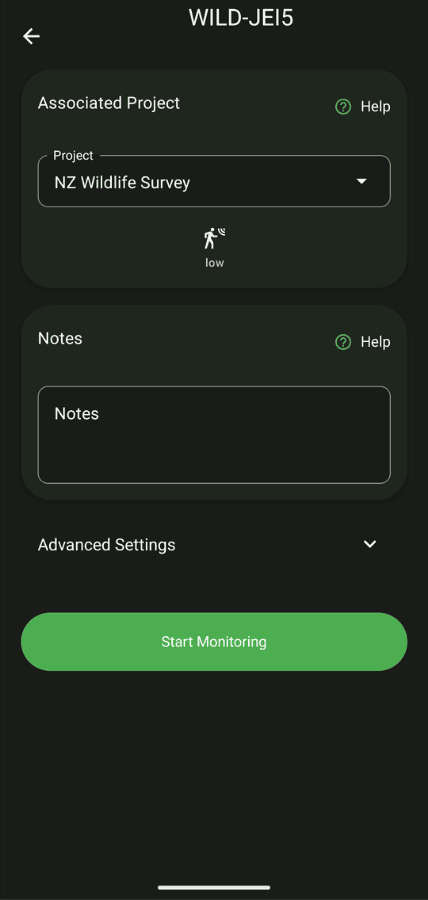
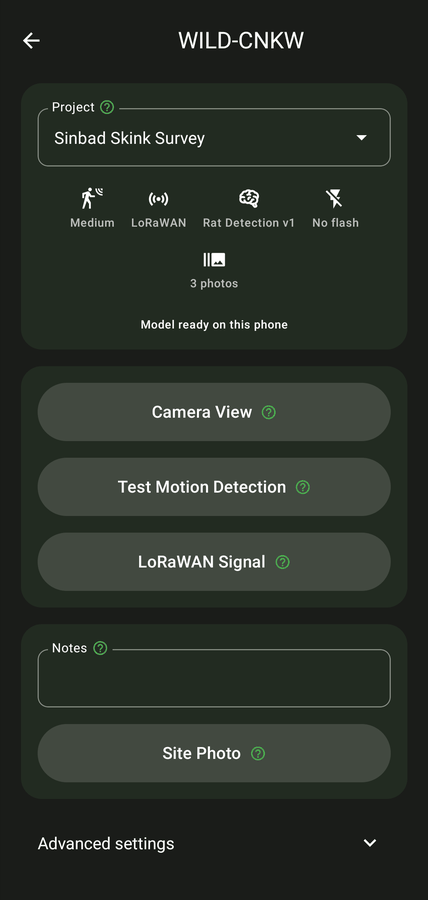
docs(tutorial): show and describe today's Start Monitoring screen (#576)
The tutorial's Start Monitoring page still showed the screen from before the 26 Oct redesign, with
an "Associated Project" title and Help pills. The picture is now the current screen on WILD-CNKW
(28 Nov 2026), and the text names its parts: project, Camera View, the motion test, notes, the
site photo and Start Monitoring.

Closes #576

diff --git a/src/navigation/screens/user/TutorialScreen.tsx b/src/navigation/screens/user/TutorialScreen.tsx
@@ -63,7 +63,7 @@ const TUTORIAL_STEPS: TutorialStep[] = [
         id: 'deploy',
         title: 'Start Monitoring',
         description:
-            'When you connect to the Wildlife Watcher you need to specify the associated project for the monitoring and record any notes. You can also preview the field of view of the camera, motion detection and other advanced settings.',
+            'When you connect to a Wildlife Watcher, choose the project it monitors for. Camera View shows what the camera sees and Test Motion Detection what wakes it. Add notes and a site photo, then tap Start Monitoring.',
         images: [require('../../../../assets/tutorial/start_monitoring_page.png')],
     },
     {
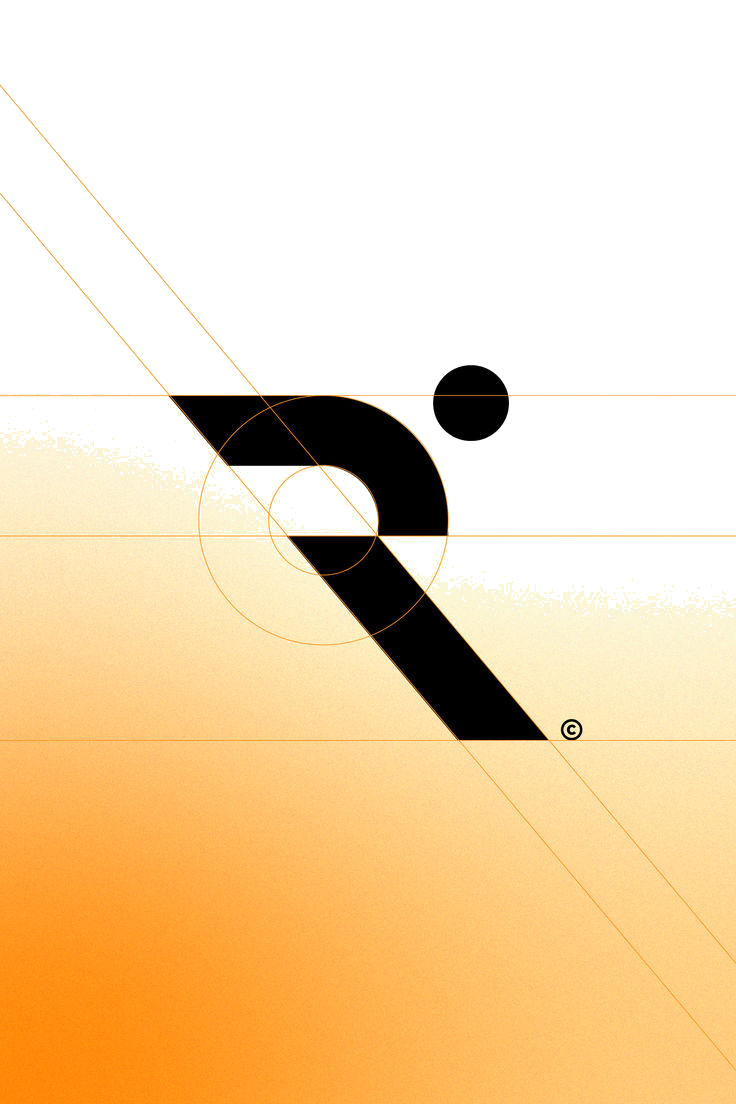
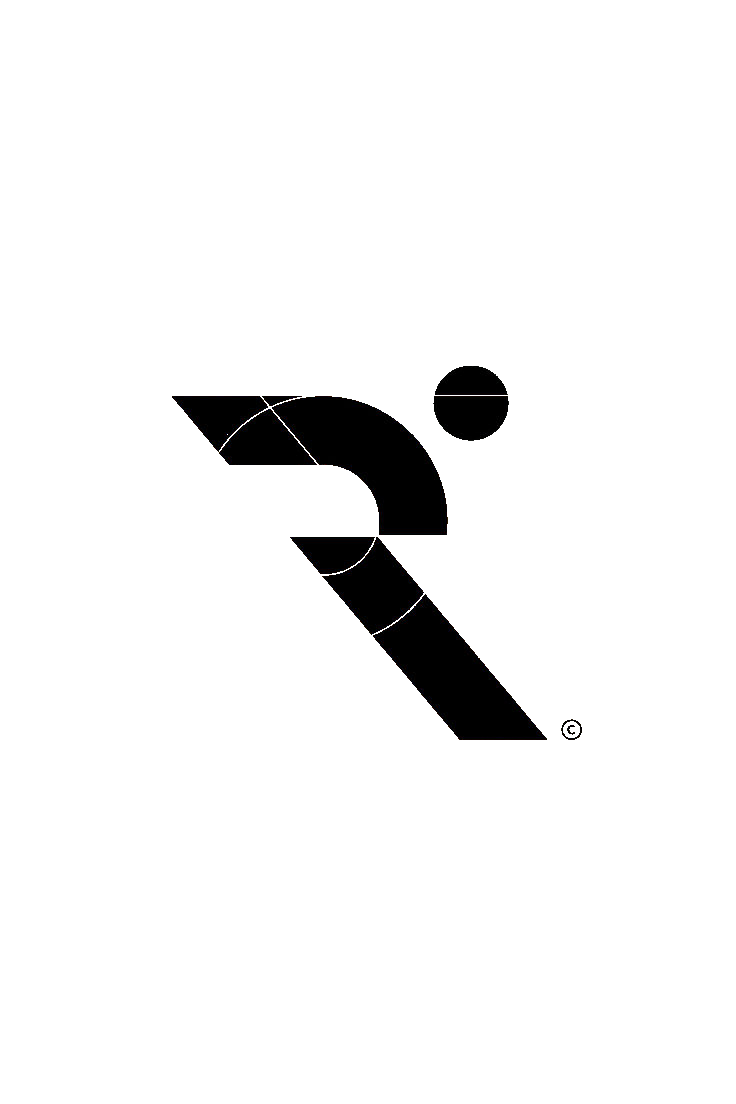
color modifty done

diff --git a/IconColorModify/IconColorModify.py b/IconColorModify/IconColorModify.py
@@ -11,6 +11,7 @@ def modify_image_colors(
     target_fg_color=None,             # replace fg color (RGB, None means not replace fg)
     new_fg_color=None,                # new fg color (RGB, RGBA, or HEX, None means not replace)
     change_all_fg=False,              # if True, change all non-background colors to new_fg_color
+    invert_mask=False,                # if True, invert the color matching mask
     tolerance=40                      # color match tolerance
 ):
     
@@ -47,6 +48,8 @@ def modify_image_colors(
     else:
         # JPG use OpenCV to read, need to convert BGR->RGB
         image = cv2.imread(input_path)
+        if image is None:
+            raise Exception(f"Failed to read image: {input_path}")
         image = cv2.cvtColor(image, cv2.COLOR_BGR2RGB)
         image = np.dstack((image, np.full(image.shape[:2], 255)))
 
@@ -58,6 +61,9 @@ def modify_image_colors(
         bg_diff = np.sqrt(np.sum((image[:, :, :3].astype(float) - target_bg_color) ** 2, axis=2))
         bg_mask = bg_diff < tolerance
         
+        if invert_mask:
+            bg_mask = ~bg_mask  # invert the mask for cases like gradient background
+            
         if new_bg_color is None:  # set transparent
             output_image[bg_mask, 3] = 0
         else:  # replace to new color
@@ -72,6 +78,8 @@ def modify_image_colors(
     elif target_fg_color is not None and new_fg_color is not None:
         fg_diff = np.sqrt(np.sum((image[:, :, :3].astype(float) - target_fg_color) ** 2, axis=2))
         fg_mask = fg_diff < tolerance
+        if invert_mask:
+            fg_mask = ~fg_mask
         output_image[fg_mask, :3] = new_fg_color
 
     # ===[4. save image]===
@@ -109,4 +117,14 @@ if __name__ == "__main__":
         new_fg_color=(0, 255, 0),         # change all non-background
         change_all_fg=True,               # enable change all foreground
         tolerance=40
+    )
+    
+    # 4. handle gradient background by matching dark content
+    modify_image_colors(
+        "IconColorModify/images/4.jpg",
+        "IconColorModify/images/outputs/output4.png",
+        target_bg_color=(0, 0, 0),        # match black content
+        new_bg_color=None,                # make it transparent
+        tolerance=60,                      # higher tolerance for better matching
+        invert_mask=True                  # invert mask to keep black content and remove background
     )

Exercise:
Would you copy out every entry above word for word, without the pictures?

Solution:
docs(tutorial): show and describe today's Start Monitoring screen (#576)
The tutorial's Start Monitoring page still showed the screen from before the 26 Oct redesign, with
an "Associated Project" title and Help pills. The picture is now the current screen on WILD-CNKW
(28 Nov 2026), and the text names its parts: project, Camera View, the motion test, notes, the
site photo and Start Monitoring.

Closes #576

diff --git a/src/navigation/screens/user/TutorialScreen.tsx b/src/navigation/screens/user/TutorialScreen.tsx
@@ -63,7 +63,7 @@ const TUTORIAL_STEPS: TutorialStep[] = [
         id: 'deploy',
         title: 'Start Monitoring',
         description:
-            'When you connect to the Wildlife Watcher you need to specify the associated project for the monitoring and record any notes. You can also preview the field of view of the camera, motion detection and other advanced settings.',
+            'When you connect to a Wildlife Watcher, choose the project it monitors for. Camera View shows what the camera sees and Test Motion Detection what wakes it. Add notes and a site photo, then tap Start Monitoring.',
         images: [require('../../../../assets/tutorial/start_monitoring_page.png')],
     },
     {
color modifty done

diff --git a/IconColorModify/IconColorModify.py b/IconColorModify/IconColorModify.py
@@ -11,6 +11,7 @@ def modify_image_colors(
     target_fg_color=None,             # replace fg color (RGB, None means not replace fg)
     new_fg_color=None,                # new fg color (RGB, RGBA, or HEX, None means not replace)
     change_all_fg=False,              # if True, change all non-background colors to new_fg_color
+    invert_mask=False,                # if True, invert the color matching mask
     tolerance=40                      # color match tolerance
 ):
     
@@ -47,6 +48,8 @@ def modify_image_colors(
     else:
         # JPG use OpenCV to read, need to convert BGR->RGB
         image = cv2.imread(input_path)
+        if image is None:
+            raise Exception(f"Failed to read image: {input_path}")
         image = cv2.cvtColor(image, cv2.COLOR_BGR2RGB)
         image = np.dstack((image, np.full(image.shape[:2], 255)))
 
@@ -58,6 +61,9 @@ def modify_image_colors(
         bg_diff = np.sqrt(np.sum((image[:, :, :3].astype(float) - target_bg_color) ** 2, axis=2))
         bg_mask = bg_diff < tolerance
         
+        if invert_mask:
+            bg_mask = ~bg_mask  # invert the mask for cases like gradient background
+            
         if new_bg_color is None:  # set transparent
             output_image[bg_mask, 3] = 0
         else:  # replace to new color
@@ -72,6 +78,8 @@ def modify_image_colors(
     elif target_fg_color is not None and new_fg_color is not None:
         fg_diff = np.sqrt(np.sum((image[:, :, :3].astype(float) - target_fg_color) ** 2, axis=2))
         fg_mask = fg_diff < tolerance
+        if invert_mask:
+            fg_mask = ~fg_mask
         output_image[fg_mask, :3] = new_fg_color
 
     # ===[4. save image]===
@@ -109,4 +117,14 @@ if __name__ == "__main__":
         new_fg_color=(0, 255, 0),         # change all non-background
         change_all_fg=True,               # enable change all foreground
         tolerance=40
+    )
+    
+    # 4. handle gradient background by matching dark content
+    modify_image_colors(
+        "IconColorModify/images/4.jpg",
+        "IconColorModify/images/outputs/output4.png",
+        target_bg_color=(0, 0, 0),        # match black content
+        new_bg_color=None,                # make it transparent
+        tolerance=60,                      # higher tolerance for better matching
+        invert_mask=True                  # invert mask to keep black content and remove background
     )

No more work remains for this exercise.